→ **WHAT THE EXERCISE ASKS**:
Scan the entries below for the word "versions" and copy every line where it turns up.

→ **GIVEN DATA**:
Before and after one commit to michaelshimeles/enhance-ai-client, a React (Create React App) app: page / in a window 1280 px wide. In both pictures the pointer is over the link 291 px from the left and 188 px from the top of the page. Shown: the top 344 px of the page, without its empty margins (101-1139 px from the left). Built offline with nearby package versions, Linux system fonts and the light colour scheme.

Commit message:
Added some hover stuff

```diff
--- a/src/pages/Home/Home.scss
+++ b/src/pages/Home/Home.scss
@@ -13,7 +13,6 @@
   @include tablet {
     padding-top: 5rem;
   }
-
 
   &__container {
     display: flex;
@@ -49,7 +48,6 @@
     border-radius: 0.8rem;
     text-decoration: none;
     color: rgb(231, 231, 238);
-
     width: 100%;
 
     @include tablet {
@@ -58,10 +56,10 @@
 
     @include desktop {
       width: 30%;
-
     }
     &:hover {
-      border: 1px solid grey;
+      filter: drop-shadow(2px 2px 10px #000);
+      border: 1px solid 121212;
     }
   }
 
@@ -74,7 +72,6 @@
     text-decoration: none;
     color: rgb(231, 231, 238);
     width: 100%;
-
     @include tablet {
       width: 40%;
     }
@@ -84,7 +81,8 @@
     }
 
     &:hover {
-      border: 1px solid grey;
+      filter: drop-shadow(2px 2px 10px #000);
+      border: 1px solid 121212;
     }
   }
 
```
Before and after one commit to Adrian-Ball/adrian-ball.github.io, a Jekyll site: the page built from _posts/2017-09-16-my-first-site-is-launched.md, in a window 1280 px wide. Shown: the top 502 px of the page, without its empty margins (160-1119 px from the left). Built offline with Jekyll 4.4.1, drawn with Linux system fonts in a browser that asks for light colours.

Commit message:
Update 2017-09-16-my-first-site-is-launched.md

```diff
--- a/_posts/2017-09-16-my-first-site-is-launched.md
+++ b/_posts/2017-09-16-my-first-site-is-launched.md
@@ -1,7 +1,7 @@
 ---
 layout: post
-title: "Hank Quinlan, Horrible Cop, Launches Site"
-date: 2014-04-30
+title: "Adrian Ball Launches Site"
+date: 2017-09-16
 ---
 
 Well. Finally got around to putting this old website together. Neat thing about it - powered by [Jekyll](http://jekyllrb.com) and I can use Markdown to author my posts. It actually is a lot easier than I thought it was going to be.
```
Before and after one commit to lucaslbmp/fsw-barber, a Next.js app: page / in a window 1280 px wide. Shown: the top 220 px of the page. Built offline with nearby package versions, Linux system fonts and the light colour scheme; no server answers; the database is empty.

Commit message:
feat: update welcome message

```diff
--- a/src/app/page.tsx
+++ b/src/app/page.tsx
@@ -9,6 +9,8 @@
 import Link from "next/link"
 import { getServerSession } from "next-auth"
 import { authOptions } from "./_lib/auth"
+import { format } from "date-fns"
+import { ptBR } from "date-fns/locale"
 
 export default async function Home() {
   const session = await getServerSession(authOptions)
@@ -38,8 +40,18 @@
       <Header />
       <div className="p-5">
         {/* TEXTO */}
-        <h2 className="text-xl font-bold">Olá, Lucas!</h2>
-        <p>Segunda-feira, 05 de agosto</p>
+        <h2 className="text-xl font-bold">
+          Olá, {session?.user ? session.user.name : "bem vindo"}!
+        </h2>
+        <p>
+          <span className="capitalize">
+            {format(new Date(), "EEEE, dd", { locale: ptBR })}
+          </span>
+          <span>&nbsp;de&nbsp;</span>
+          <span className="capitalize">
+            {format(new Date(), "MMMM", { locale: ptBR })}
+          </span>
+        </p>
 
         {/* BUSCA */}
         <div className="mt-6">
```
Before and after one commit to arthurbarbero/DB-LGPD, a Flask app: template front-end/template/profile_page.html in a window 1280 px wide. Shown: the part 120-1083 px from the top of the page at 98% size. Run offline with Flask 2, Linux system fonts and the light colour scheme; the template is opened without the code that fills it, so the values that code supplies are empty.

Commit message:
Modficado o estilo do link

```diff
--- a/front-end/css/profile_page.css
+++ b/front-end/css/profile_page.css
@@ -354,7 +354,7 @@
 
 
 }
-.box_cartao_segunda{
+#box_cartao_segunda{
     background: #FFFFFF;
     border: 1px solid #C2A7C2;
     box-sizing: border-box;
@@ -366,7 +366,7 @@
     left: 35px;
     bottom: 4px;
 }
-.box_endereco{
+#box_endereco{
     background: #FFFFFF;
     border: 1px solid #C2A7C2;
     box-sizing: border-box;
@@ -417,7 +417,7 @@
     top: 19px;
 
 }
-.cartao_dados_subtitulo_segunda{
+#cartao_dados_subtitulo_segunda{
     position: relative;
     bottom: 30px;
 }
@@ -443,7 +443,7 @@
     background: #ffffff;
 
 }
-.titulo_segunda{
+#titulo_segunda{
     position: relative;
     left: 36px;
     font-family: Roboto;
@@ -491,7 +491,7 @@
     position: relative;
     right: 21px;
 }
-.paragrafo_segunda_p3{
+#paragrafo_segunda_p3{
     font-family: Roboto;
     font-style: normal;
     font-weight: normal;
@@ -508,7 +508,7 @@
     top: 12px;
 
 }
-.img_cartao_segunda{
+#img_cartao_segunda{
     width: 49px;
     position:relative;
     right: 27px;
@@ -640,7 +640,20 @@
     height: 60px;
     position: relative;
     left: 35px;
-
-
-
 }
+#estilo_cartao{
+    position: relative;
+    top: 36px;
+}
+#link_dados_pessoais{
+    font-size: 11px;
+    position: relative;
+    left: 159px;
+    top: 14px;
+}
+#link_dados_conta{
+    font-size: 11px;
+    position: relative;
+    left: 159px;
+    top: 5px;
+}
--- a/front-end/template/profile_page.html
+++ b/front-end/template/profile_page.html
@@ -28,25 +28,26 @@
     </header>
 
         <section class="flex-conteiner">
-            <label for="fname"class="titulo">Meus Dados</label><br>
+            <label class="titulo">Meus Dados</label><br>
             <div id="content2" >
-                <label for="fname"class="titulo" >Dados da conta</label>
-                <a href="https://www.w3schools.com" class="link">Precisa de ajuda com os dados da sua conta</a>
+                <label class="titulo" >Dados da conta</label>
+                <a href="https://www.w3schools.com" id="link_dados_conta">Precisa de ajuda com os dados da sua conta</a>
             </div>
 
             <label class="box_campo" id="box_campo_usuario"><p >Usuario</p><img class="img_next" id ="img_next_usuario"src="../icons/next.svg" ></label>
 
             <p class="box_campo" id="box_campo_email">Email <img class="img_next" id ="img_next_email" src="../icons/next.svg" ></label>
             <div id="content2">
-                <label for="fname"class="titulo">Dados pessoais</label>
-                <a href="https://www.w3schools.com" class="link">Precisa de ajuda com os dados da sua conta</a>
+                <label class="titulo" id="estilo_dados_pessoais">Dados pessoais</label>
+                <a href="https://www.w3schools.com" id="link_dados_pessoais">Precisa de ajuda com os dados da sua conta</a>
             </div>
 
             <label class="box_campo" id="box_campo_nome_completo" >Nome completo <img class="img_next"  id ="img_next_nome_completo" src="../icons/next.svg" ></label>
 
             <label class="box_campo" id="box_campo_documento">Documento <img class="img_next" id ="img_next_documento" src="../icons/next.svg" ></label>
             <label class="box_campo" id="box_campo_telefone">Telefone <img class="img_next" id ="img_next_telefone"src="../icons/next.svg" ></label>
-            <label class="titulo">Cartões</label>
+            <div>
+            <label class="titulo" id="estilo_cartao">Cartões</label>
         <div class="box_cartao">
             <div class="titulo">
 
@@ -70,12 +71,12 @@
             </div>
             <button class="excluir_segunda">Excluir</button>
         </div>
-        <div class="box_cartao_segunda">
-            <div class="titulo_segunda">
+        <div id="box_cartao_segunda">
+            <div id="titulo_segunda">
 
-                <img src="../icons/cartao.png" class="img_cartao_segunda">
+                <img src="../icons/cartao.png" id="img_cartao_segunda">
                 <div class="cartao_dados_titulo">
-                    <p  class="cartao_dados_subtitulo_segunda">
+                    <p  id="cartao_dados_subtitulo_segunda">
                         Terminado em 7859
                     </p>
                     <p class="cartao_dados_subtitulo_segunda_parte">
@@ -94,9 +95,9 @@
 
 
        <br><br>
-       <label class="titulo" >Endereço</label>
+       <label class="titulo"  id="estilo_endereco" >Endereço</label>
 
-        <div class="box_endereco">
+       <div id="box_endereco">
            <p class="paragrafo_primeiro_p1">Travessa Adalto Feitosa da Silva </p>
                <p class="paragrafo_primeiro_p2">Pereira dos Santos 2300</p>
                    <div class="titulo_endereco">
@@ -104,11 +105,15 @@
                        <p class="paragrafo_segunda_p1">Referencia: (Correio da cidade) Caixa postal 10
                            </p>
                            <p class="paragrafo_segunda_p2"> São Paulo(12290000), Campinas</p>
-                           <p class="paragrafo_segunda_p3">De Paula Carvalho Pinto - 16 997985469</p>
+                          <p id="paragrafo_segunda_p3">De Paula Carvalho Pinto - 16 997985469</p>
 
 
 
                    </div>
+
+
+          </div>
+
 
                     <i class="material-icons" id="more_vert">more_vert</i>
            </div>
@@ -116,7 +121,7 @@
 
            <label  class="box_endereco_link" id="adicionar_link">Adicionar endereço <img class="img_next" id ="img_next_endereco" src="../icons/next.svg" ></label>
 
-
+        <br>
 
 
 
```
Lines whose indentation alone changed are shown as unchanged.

→ **ANSWER BOX**:
Before and after one commit to michaelshimeles/enhance-ai-client, a React (Create React App) app: page / in a window 1280 px wide. In both pictures the pointer is over the link 291 px from the left and 188 px from the top of the page. Shown: the top 344 px of the page, without its empty margins (101-1139 px from the left). Built offline with nearby package versions, Linux system fonts and the light colour scheme.
Before and after one commit to lucaslbmp/fsw-barber, a Next.js app: page / in a window 1280 px wide. Shown: the top 220 px of the page. Built offline with nearby package versions, Linux system fonts and the light colour scheme; no server answers; the database is empty.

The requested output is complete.